=== Task prompt ===
Every record below must be returned word for word, with the pictures left out.

---------- Data records ----------

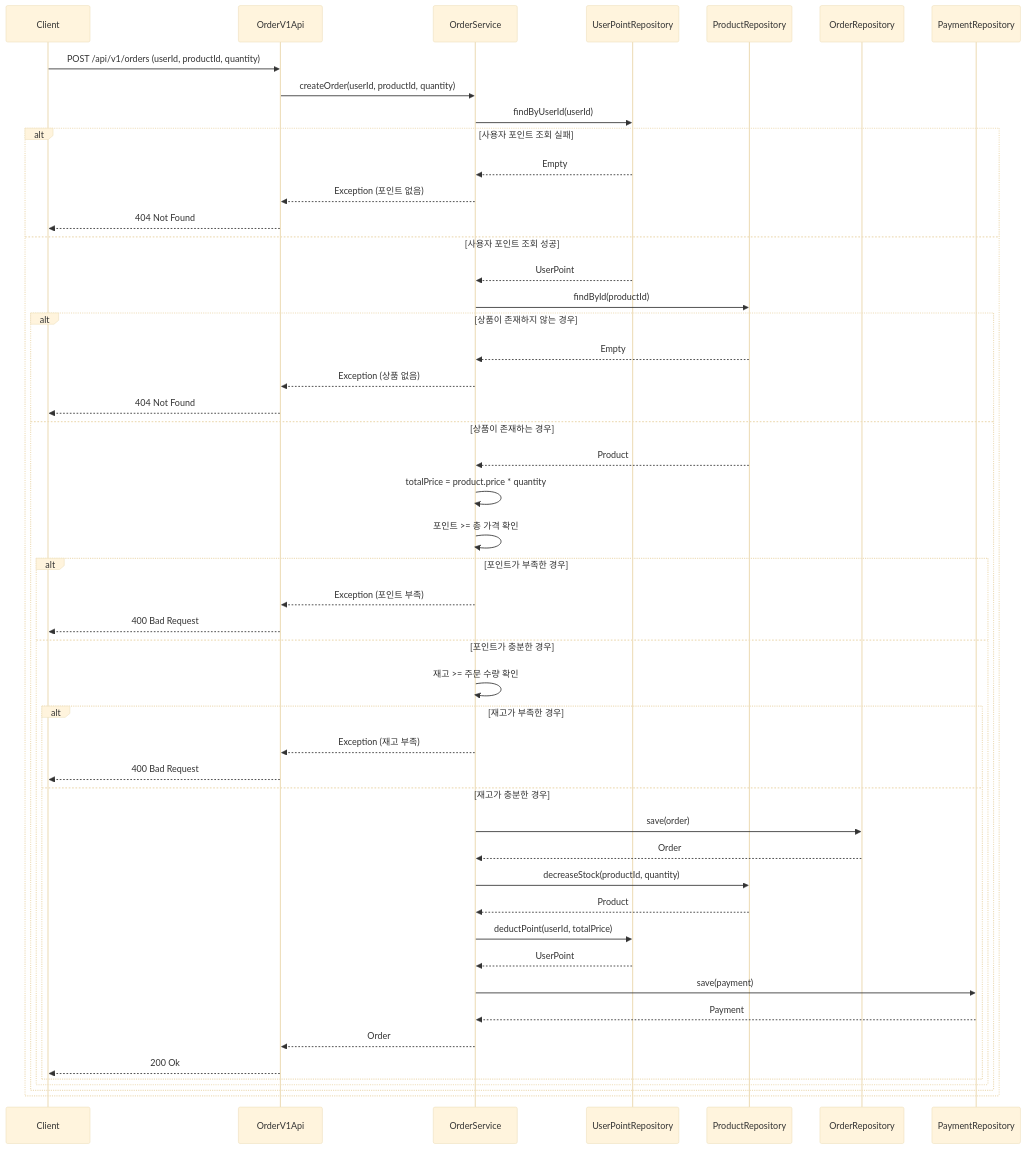
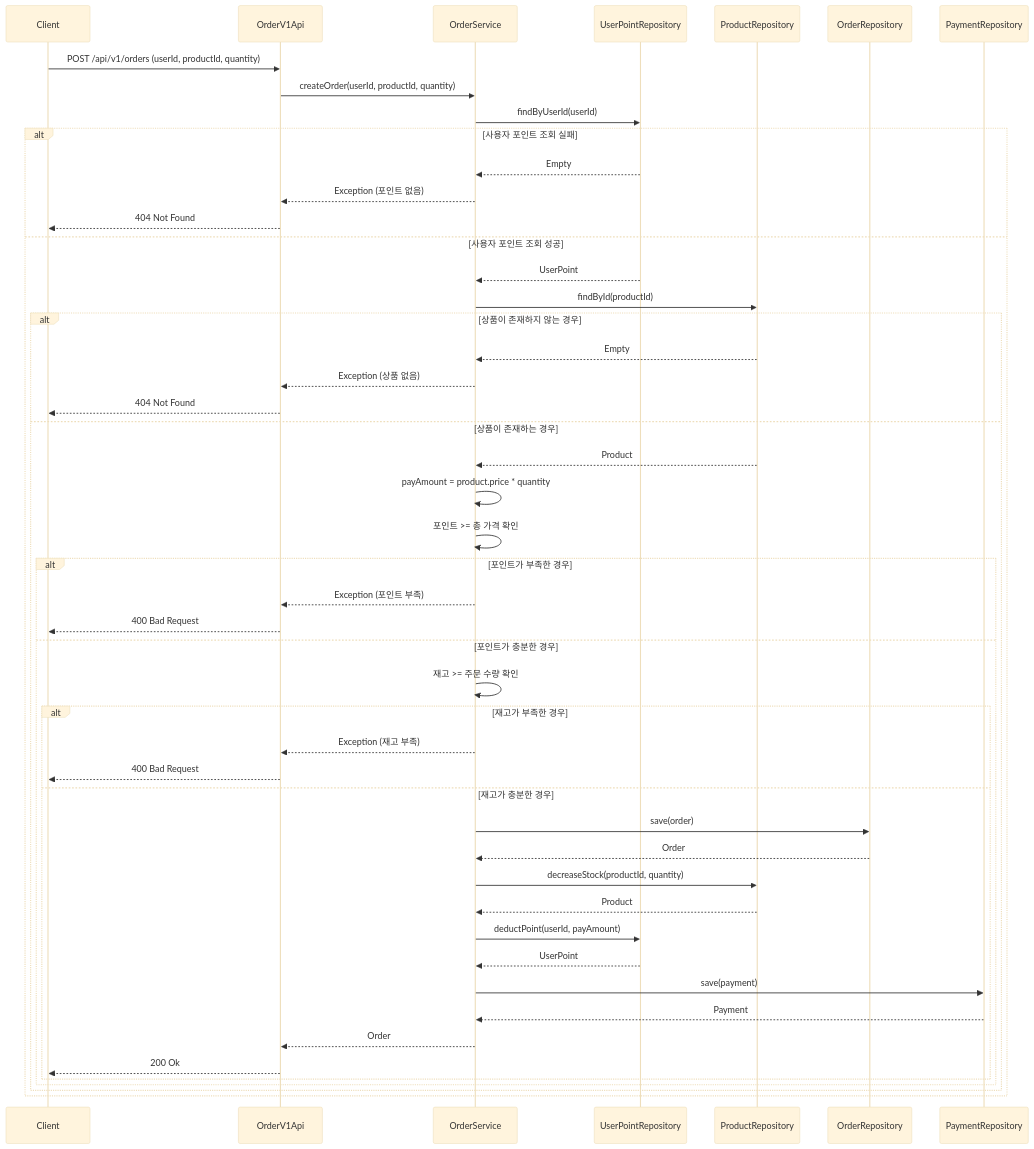
One commit to Loopers-dev-lab/loopers-spring-java-template changed diagram 11 of 13 in .docs/02-sequence-diagrams.md. Above: the diagram before and after it, drawn with Mermaid (base theme). The commit also changed 41 other files, not shown here.

````diff
--- a/.docs/02-sequence-diagrams.md
+++ b/.docs/02-sequence-diagrams.md
@@ -308,56 +308,56 @@
 ```mermaid
 sequenceDiagram
     participant Client
     participant OrderV1Api
     participant OrderService
     participant UserPointRepository
     participant ProductRepository
     participant OrderRepository
     participant PaymentRepository
 
     Client->>OrderV1Api: POST /api/v1/orders (userId, productId, quantity)
     OrderV1Api->>OrderService: createOrder(userId, productId, quantity)
     OrderService->>UserPointRepository: findByUserId(userId)
 
     alt 사용자 포인트 조회 실패
         UserPointRepository-->>OrderService: Empty
         OrderService-->>OrderV1Api: Exception (포인트 없음)
         OrderV1Api-->>Client: 404 Not Found
     else 사용자 포인트 조회 성공
         UserPointRepository-->>OrderService: UserPoint
         OrderService->>ProductRepository: findById(productId)
 
         alt 상품이 존재하지 않는 경우
             ProductRepository-->>OrderService: Empty
             OrderService-->>OrderV1Api: Exception (상품 없음)
             OrderV1Api-->>Client: 404 Not Found
         else 상품이 존재하는 경우
             ProductRepository-->>OrderService: Product
-            OrderService->>OrderService: totalPrice = product.price * quantity
+            OrderService->>OrderService: payAmount = product.price * quantity
             OrderService->>OrderService: 포인트 >= 총 가격 확인
 
             alt 포인트가 부족한 경우
                 OrderService-->>OrderV1Api: Exception (포인트 부족)
                 OrderV1Api-->>Client: 400 Bad Request
             else 포인트가 충분한 경우
                 OrderService->>OrderService: 재고 >= 주문 수량 확인
 
                 alt 재고가 부족한 경우
                     OrderService-->>OrderV1Api: Exception (재고 부족)
                     OrderV1Api-->>Client: 400 Bad Request
                 else 재고가 충분한 경우
                     OrderService->>OrderRepository: save(order)
                     OrderRepository-->>OrderService: Order
                     OrderService->>ProductRepository: decreaseStock(productId, quantity)
                     ProductRepository-->>OrderService: Product
-                    OrderService->>UserPointRepository: deductPoint(userId, totalPrice)
+                    OrderService->>UserPointRepository: deductPoint(userId, payAmount)
                     UserPointRepository-->>OrderService: UserPoint
                     OrderService->>PaymentRepository: save(payment)
                     PaymentRepository-->>OrderService: Payment
                     OrderService-->>OrderV1Api: Order
                     OrderV1Api-->>Client: 200 Ok
                 end
             end
         end
     end
 ```
````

----------

=== Output for this exercise ===
One commit to Loopers-dev-lab/loopers-spring-java-template changed diagram 11 of 13 in .docs/02-sequence-diagrams.md. Above: the diagram before and after it, drawn with Mermaid (base theme). The commit also changed 41 other files, not shown here.

````diff
--- a/.docs/02-sequence-diagrams.md
+++ b/.docs/02-sequence-diagrams.md
@@ -308,56 +308,56 @@
 ```mermaid
 sequenceDiagram
     participant Client
     participant OrderV1Api
     participant OrderService
     participant UserPointRepository
     participant ProductRepository
     participant OrderRepository
     participant PaymentRepository
 
     Client->>OrderV1Api: POST /api/v1/orders (userId, productId, quantity)
     OrderV1Api->>OrderService: createOrder(userId, productId, quantity)
     OrderService->>UserPointRepository: findByUserId(userId)
 
     alt 사용자 포인트 조회 실패
         UserPointRepository-->>OrderService: Empty
         OrderService-->>OrderV1Api: Exception (포인트 없음)
         OrderV1Api-->>Client: 404 Not Found
     else 사용자 포인트 조회 성공
         UserPointRepository-->>OrderService: UserPoint
         OrderService->>ProductRepository: findById(productId)
 
         alt 상품이 존재하지 않는 경우
             ProductRepository-->>OrderService: Empty
             OrderService-->>OrderV1Api: Exception (상품 없음)
             OrderV1Api-->>Client: 404 Not Found
         else 상품이 존재하는 경우
             ProductRepository-->>OrderService: Product
-            OrderService->>OrderService: totalPrice = product.price * quantity
+            OrderService->>OrderService: payAmount = product.price * quantity
             OrderService->>OrderService: 포인트 >= 총 가격 확인
 
             alt 포인트가 부족한 경우
                 OrderService-->>OrderV1Api: Exception (포인트 부족)
                 OrderV1Api-->>Client: 400 Bad Request
             else 포인트가 충분한 경우
                 OrderService->>OrderService: 재고 >= 주문 수량 확인
 
                 alt 재고가 부족한 경우
                     OrderService-->>OrderV1Api: Exception (재고 부족)
                     OrderV1Api-->>Client: 400 Bad Request
                 else 재고가 충분한 경우
                     OrderService->>OrderRepository: save(order)
                     OrderRepository-->>OrderService: Order
                     OrderService->>ProductRepository: decreaseStock(productId, quantity)
                     ProductRepository-->>OrderService: Product
-                    OrderService->>UserPointRepository: deductPoint(userId, totalPrice)
+                    OrderService->>UserPointRepository: deductPoint(userId, payAmount)
                     UserPointRepository-->>OrderService: UserPoint
                     OrderService->>PaymentRepository: save(payment)
                     PaymentRepository-->>OrderService: Payment
                     OrderService-->>OrderV1Api: Order
                     OrderV1Api-->>Client: 200 Ok
                 end
             end
         end
     end
 ```
````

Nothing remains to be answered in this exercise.